> [Task prompt] Each line of the records below that holds "schemas" should be returned.

> [Input data]
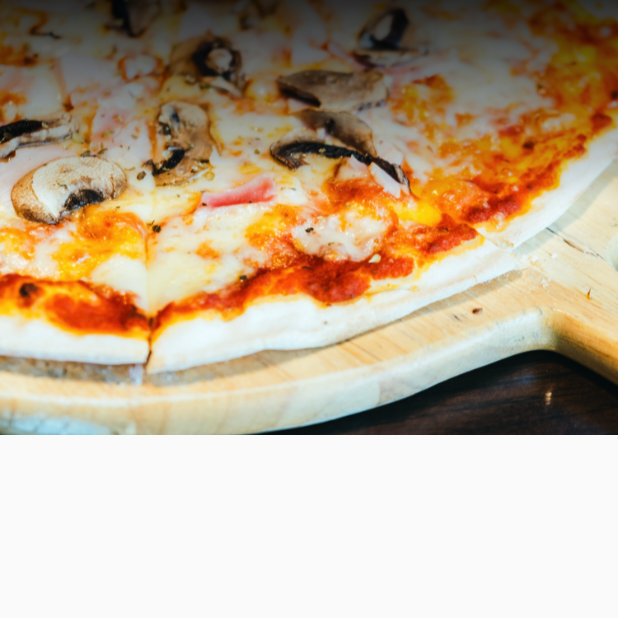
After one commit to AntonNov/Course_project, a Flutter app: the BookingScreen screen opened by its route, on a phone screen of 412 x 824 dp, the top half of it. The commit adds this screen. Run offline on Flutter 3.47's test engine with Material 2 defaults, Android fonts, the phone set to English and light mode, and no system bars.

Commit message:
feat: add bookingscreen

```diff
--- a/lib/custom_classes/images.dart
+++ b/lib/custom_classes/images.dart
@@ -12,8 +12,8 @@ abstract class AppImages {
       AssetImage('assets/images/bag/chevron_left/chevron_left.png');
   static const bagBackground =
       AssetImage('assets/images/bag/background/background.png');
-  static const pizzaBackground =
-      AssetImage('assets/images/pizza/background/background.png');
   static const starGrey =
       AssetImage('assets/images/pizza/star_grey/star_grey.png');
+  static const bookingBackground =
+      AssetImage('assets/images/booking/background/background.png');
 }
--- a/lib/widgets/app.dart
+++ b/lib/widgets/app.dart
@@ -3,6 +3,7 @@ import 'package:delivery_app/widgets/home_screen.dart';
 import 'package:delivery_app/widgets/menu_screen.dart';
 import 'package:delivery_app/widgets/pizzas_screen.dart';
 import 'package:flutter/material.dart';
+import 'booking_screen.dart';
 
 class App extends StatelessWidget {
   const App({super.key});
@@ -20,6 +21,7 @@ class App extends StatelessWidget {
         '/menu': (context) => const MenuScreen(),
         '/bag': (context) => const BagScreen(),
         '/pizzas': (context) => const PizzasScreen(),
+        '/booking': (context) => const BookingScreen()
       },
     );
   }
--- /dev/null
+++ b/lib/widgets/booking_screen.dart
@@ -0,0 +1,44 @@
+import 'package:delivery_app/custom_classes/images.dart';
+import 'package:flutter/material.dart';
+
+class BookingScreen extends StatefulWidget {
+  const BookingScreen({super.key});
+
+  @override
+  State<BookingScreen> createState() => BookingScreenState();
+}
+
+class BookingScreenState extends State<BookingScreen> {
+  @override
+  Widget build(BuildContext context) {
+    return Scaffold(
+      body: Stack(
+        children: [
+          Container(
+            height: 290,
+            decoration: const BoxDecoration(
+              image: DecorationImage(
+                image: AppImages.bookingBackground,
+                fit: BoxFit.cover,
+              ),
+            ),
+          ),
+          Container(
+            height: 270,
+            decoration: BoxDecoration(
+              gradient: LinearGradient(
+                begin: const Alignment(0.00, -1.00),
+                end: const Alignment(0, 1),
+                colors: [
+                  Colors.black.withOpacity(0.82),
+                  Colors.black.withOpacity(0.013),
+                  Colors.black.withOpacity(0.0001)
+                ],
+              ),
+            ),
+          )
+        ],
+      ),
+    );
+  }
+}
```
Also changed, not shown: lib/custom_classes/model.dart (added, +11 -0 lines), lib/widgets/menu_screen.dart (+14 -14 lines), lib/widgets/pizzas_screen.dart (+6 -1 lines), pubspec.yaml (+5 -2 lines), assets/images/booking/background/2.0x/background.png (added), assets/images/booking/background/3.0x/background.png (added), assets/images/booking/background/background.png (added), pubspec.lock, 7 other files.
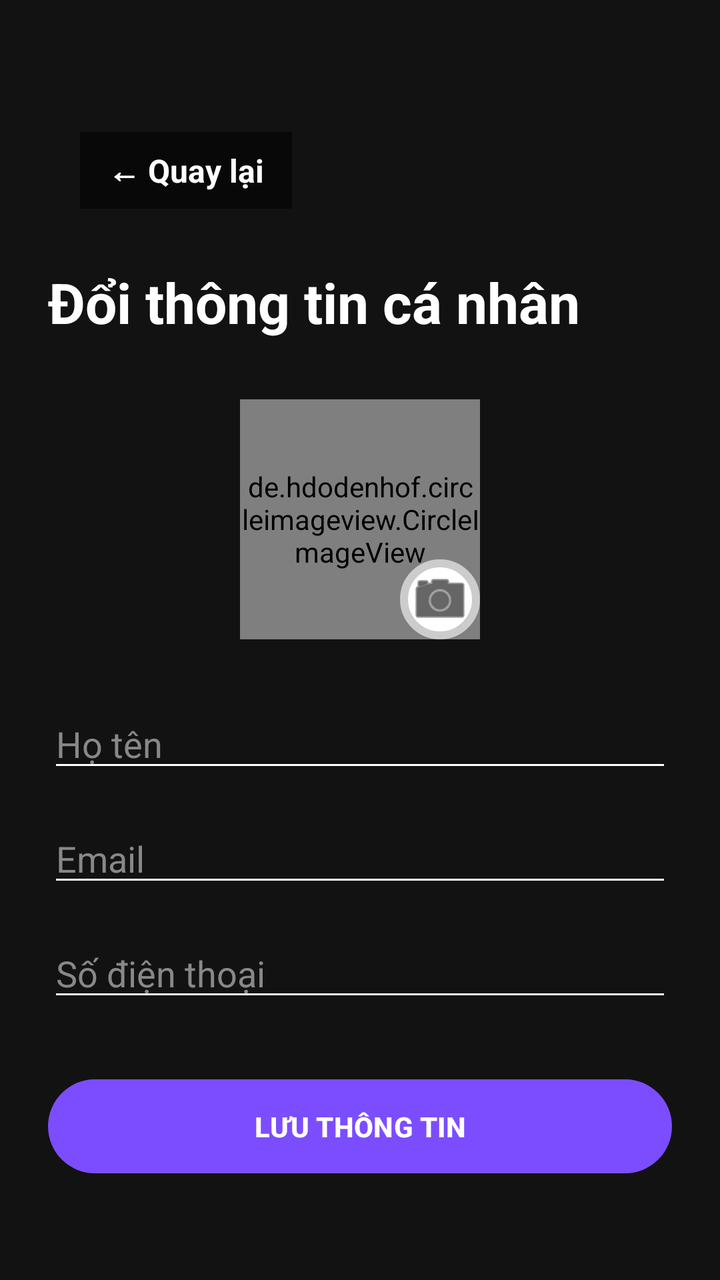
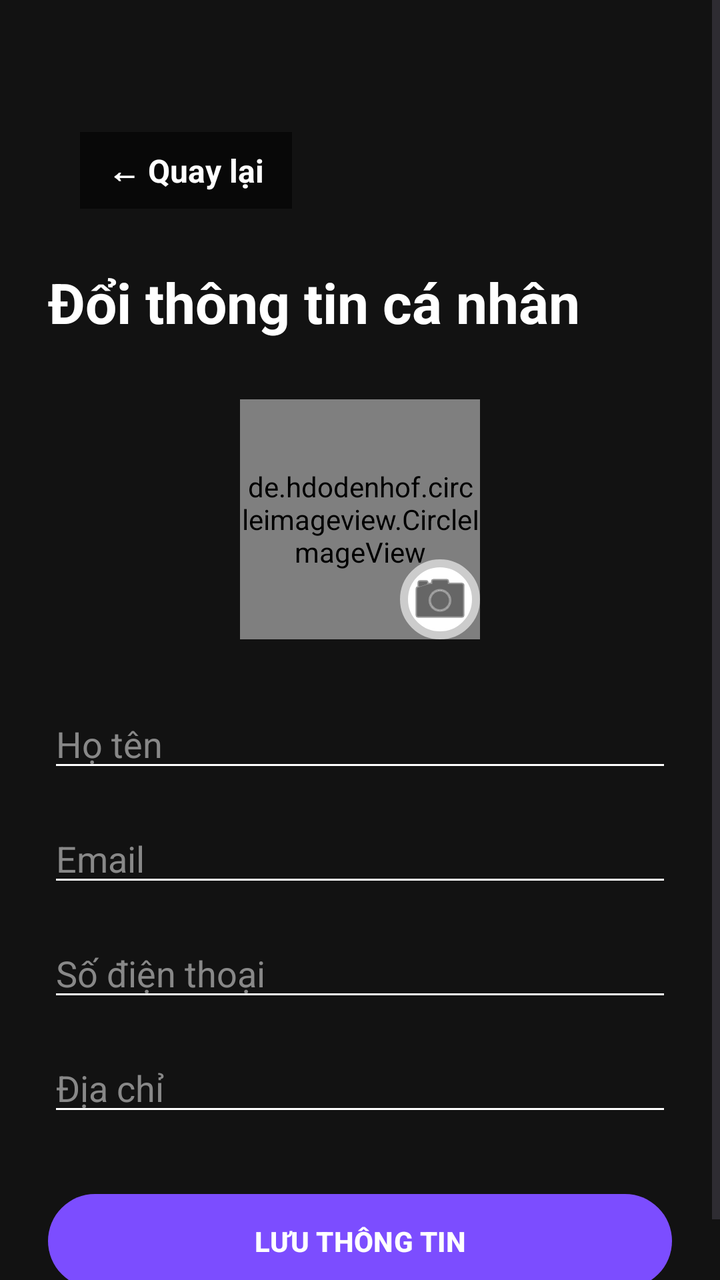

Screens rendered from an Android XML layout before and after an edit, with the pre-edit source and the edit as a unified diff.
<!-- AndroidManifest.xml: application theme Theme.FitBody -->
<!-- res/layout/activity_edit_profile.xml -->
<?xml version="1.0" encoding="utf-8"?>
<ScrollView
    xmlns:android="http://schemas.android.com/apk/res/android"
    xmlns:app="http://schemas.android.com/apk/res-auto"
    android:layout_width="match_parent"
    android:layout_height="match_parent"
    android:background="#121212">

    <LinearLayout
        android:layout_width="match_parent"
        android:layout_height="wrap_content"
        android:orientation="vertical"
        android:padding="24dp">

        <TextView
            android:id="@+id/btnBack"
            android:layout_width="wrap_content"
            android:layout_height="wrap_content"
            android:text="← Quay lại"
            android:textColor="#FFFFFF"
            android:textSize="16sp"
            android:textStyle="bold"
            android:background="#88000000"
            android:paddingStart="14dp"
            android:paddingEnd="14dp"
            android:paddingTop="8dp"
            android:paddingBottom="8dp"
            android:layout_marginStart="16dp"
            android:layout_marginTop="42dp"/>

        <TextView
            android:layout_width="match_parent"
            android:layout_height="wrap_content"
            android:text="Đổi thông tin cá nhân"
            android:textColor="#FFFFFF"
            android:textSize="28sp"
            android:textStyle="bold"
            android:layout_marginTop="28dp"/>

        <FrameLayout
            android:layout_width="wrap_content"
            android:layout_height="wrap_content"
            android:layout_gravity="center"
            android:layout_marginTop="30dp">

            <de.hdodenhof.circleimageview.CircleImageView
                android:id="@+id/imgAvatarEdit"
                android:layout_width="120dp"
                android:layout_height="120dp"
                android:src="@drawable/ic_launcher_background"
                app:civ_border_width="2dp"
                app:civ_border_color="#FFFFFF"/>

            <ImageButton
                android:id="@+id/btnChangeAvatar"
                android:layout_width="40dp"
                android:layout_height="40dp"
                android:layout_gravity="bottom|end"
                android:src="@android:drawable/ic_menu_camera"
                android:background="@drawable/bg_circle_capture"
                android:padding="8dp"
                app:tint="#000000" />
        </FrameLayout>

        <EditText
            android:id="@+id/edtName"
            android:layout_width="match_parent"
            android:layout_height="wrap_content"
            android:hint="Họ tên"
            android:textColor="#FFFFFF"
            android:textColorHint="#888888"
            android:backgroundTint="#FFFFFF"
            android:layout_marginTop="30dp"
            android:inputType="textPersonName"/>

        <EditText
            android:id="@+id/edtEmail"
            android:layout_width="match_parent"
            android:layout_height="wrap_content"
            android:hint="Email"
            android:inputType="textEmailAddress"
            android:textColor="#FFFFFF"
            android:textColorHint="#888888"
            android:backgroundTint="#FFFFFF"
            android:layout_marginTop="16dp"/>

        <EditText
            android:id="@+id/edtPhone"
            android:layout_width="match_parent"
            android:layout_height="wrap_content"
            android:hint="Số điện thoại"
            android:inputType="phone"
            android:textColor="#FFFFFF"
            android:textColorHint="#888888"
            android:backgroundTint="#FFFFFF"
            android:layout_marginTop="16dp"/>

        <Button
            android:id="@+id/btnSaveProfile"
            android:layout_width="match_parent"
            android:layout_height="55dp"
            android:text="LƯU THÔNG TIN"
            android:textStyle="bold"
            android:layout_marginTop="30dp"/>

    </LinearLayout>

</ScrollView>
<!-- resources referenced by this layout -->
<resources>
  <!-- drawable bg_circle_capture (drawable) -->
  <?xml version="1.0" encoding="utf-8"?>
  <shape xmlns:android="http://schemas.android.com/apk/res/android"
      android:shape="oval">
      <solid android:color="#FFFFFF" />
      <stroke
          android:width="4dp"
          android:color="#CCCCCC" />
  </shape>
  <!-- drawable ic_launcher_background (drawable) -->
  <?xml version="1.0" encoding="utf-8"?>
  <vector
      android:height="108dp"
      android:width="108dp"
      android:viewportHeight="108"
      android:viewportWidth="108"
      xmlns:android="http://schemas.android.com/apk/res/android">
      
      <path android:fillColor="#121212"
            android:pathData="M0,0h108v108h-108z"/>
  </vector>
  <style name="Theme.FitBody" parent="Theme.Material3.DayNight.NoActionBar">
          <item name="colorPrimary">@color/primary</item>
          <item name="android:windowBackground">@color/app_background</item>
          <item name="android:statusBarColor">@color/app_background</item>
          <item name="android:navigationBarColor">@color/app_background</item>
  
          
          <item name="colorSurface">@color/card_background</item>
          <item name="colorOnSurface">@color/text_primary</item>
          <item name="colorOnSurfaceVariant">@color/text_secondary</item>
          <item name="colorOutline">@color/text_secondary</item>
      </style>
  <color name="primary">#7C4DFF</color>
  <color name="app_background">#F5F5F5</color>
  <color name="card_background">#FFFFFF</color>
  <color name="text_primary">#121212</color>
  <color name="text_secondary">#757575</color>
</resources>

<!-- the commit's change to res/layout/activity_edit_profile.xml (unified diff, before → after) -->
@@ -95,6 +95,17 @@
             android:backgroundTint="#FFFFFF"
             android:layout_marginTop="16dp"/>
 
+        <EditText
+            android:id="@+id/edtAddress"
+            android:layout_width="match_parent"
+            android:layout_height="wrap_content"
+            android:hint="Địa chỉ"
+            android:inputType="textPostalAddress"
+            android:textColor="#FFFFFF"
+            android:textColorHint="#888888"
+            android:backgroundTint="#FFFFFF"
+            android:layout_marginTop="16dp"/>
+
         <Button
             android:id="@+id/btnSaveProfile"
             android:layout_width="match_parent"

> [Answer section]
    xmlns:android="http://schemas.android.com/apk/res/android"
    xmlns:app="http://schemas.android.com/apk/res-auto"
  <shape xmlns:android="http://schemas.android.com/apk/res/android"
      xmlns:android="http://schemas.android.com/apk/res/android">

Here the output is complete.